[Items listed in a dataset]
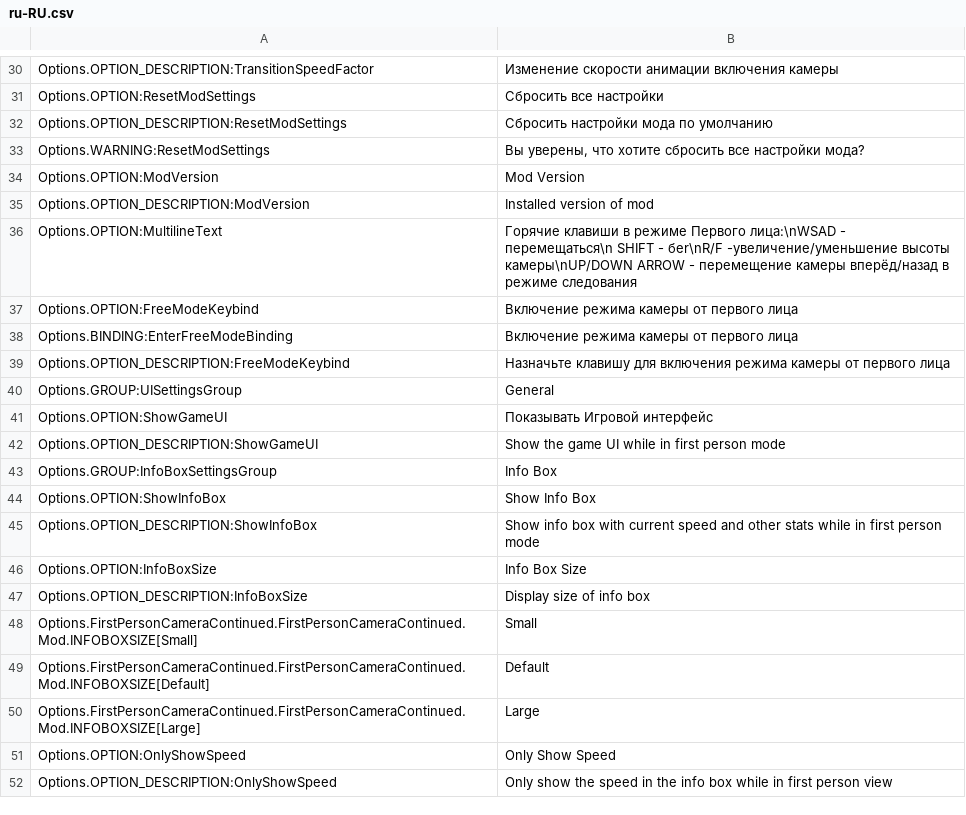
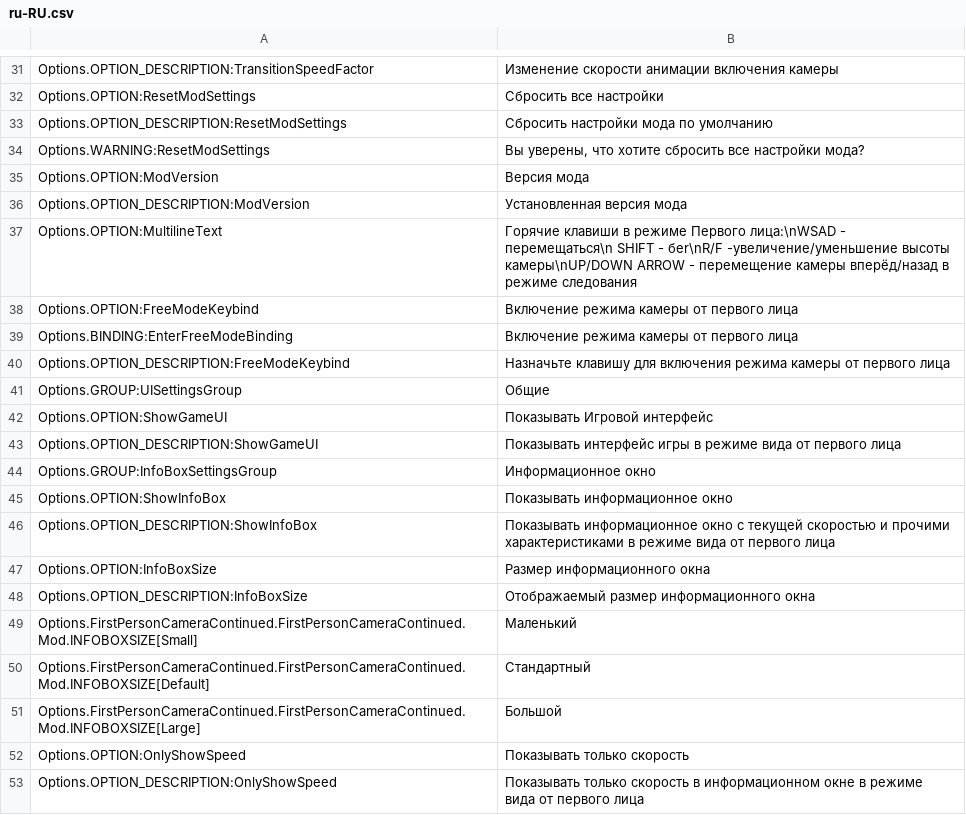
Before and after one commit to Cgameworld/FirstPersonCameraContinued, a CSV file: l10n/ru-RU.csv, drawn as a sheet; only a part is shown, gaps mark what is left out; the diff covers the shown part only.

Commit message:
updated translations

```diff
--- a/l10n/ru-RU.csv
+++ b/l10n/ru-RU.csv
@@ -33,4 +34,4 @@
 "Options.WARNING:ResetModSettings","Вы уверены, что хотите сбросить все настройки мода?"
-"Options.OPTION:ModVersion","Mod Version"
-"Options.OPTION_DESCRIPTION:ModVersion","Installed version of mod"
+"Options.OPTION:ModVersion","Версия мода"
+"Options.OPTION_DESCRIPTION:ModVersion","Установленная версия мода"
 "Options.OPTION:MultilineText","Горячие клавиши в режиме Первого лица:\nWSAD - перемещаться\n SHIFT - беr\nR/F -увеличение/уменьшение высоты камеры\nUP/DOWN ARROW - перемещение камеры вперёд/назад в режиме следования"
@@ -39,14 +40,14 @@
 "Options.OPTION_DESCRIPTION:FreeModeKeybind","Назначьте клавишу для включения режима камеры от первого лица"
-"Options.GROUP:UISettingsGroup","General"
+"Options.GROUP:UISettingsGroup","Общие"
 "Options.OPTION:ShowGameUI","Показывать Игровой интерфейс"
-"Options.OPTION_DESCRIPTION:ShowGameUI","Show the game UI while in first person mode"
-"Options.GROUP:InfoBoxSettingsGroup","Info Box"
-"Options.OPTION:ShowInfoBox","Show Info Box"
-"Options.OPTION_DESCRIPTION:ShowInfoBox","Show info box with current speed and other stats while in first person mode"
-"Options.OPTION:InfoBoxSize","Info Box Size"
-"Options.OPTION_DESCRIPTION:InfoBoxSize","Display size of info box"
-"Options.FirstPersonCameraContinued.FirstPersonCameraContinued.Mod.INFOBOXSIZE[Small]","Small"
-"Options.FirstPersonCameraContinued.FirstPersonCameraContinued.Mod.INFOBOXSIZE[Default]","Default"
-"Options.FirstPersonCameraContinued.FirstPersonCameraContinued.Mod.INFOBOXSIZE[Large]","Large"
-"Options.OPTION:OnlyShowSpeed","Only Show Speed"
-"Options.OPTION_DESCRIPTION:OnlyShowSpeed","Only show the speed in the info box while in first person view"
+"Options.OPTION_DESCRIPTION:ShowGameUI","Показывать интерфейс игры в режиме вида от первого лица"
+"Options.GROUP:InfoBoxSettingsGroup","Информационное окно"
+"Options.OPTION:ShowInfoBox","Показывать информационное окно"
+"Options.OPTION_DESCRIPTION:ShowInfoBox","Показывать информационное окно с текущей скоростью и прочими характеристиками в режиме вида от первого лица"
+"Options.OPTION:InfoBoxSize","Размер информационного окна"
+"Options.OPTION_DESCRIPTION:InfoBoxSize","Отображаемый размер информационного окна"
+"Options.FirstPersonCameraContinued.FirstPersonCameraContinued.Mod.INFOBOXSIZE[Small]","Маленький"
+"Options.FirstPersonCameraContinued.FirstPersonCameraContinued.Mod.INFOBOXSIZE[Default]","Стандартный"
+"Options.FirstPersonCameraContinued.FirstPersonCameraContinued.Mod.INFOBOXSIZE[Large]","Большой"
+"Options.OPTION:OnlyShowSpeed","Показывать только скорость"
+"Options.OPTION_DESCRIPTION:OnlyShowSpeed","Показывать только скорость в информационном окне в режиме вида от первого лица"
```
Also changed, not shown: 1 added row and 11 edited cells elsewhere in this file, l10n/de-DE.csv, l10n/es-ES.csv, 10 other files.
* * *
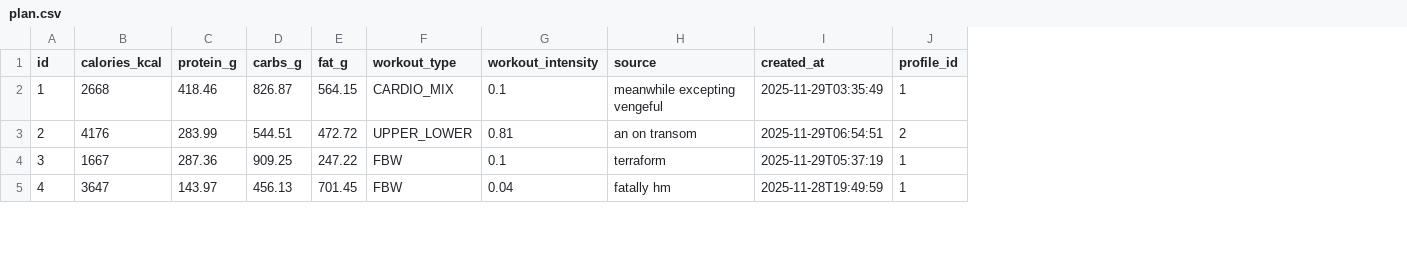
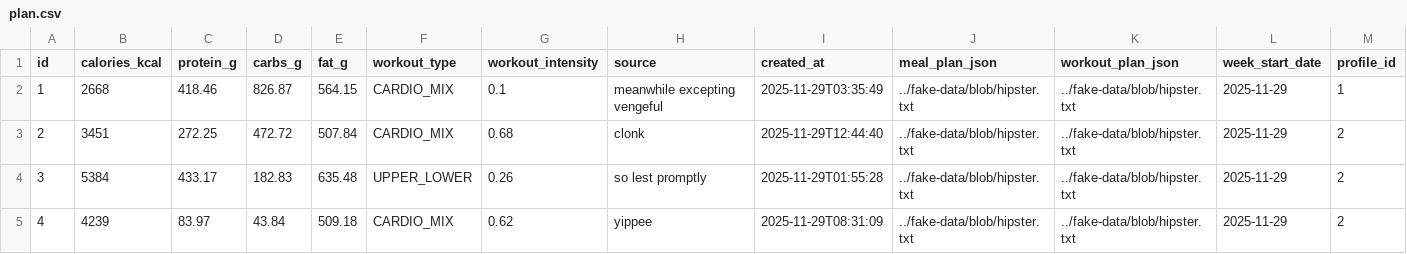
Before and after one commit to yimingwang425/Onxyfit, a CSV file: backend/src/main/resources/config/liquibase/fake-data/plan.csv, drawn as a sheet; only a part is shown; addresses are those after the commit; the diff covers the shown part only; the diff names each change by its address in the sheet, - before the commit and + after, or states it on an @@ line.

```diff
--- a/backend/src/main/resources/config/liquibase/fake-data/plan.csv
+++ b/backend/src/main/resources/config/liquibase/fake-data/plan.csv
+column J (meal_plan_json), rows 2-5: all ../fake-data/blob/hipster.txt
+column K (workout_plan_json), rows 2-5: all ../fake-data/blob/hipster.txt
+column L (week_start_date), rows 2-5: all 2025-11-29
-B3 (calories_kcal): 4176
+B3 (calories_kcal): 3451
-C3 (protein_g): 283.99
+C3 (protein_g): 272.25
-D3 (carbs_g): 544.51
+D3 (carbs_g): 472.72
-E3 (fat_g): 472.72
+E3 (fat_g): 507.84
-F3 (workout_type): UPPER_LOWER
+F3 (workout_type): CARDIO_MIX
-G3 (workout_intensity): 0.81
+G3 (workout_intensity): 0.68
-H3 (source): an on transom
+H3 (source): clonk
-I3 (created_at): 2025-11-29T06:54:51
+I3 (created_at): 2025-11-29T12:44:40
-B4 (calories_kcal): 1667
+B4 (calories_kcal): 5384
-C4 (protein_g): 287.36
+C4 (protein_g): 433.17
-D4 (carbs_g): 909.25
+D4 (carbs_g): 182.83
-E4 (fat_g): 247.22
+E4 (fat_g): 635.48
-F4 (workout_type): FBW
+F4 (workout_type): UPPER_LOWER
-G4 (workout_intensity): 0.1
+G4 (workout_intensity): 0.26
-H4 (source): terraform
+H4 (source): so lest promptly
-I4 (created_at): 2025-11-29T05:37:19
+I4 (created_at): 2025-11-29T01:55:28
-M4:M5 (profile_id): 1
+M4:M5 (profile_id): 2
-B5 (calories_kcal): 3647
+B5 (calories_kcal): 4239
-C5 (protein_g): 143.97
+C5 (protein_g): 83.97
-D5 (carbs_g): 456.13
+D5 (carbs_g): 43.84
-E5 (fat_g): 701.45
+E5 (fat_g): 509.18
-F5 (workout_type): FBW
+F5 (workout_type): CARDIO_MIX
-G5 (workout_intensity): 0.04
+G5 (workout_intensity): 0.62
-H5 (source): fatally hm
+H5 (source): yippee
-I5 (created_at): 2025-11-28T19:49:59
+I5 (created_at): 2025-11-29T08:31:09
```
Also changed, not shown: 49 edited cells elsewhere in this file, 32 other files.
--
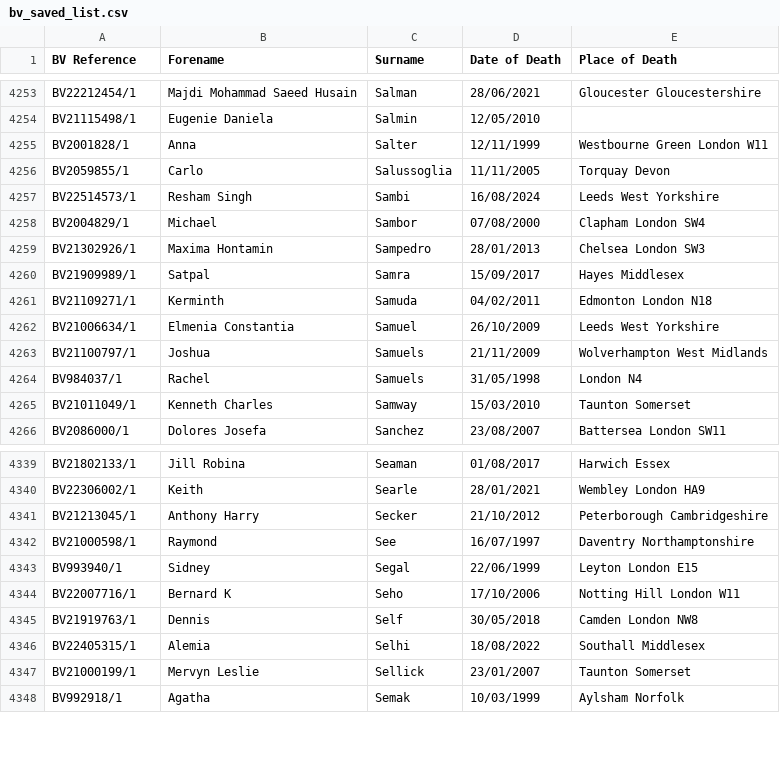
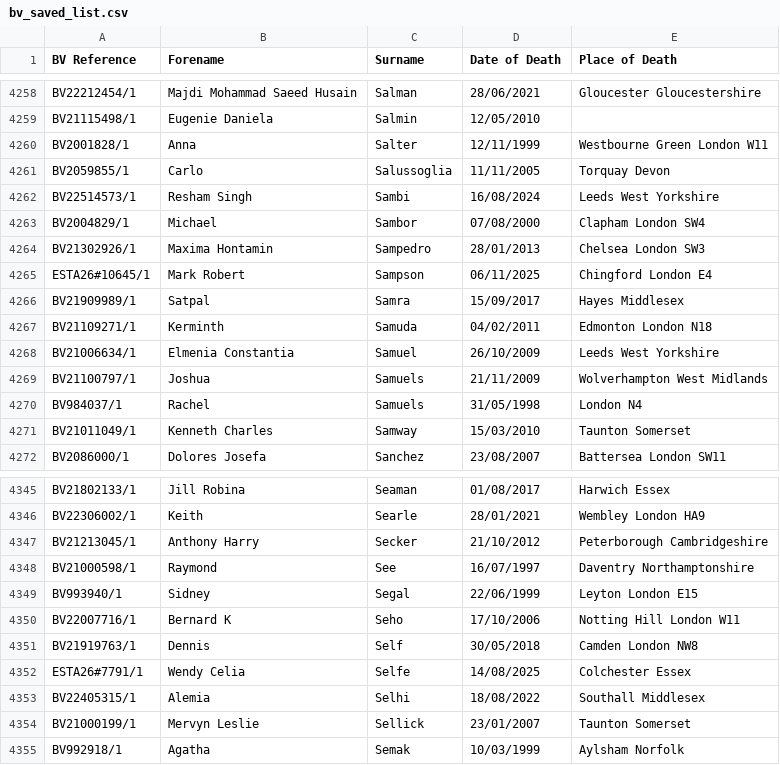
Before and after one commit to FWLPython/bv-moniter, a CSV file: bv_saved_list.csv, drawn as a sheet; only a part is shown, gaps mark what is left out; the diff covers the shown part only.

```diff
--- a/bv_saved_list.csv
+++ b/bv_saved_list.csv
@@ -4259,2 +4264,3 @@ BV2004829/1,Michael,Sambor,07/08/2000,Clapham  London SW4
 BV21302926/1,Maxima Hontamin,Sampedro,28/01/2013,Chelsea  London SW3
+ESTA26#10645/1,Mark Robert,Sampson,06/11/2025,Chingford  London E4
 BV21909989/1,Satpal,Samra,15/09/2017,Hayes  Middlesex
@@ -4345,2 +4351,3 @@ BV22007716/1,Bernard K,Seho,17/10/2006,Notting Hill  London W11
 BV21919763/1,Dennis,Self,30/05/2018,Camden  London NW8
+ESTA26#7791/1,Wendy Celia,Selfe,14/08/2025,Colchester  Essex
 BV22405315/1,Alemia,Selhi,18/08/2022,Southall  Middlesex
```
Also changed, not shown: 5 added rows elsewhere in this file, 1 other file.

## What is being asked
Every line of the entries above that includes "other" should be copied.

## Answer for the task
-"Options.OPTION_DESCRIPTION:ShowInfoBox","Show info box with current speed and other stats while in first person mode"
Also changed, not shown: 1 added row and 11 edited cells elsewhere in this file, l10n/de-DE.csv, l10n/es-ES.csv, 10 other files.
Also changed, not shown: 49 edited cells elsewhere in this file, 32 other files.
Also changed, not shown: 5 added rows elsewhere in this file, 1 other file.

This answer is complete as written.